### What to do
Scan the data below for lines holding the word "find", and copy each line found.

### The records
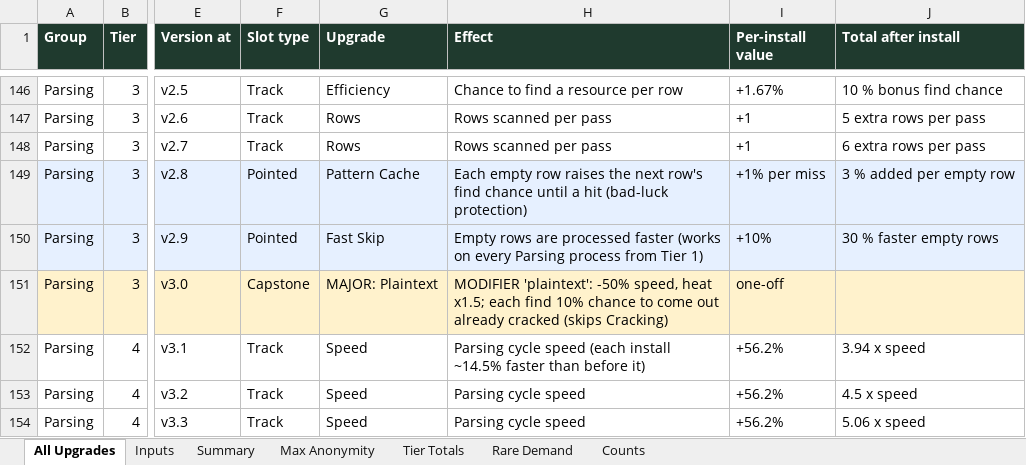
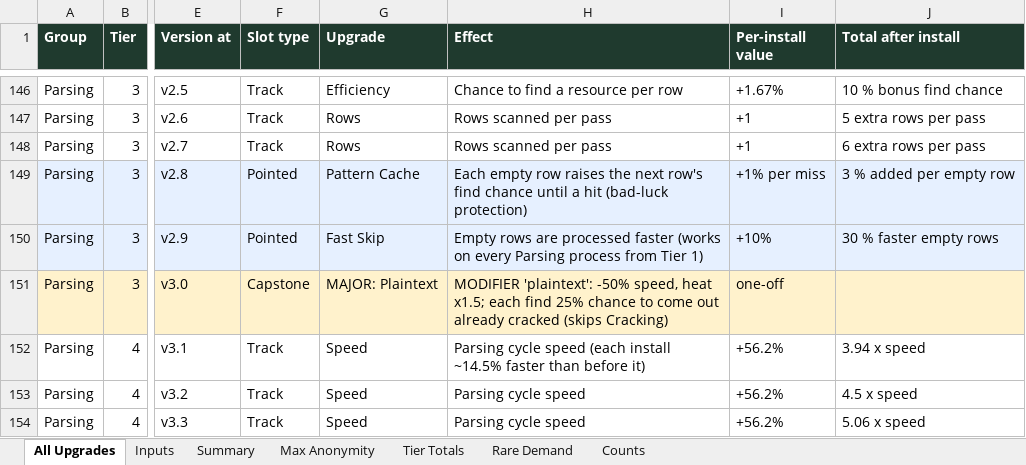
Before and after one commit to joshjkleins/IdleOS, an Excel workbook: tools/upgrades/idleos_upgrades.xlsx, sheet All Upgrades, drawn as a sheet; only a part is shown, gaps mark what is left out; values as stored, in another font and other column widths than the file's, no borders; charts and pictures not drawn; the diff names each change by its address in the sheet, - before the commit and + after, or states it on an @@ line.

```diff
--- a/tools/upgrades/idleos_upgrades.xlsx (sheet All Upgrades)
+++ b/tools/upgrades/idleos_upgrades.xlsx (sheet All Upgrades)
-H151 (Effect): …each find 10% chance to…
+H151 (Effect): …each find 25% chance to…
```
Also changed, not shown: 30 other files.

### Exercise output
-H151 (Effect): …each find 10% chance to…
+H151 (Effect): …each find 25% chance to…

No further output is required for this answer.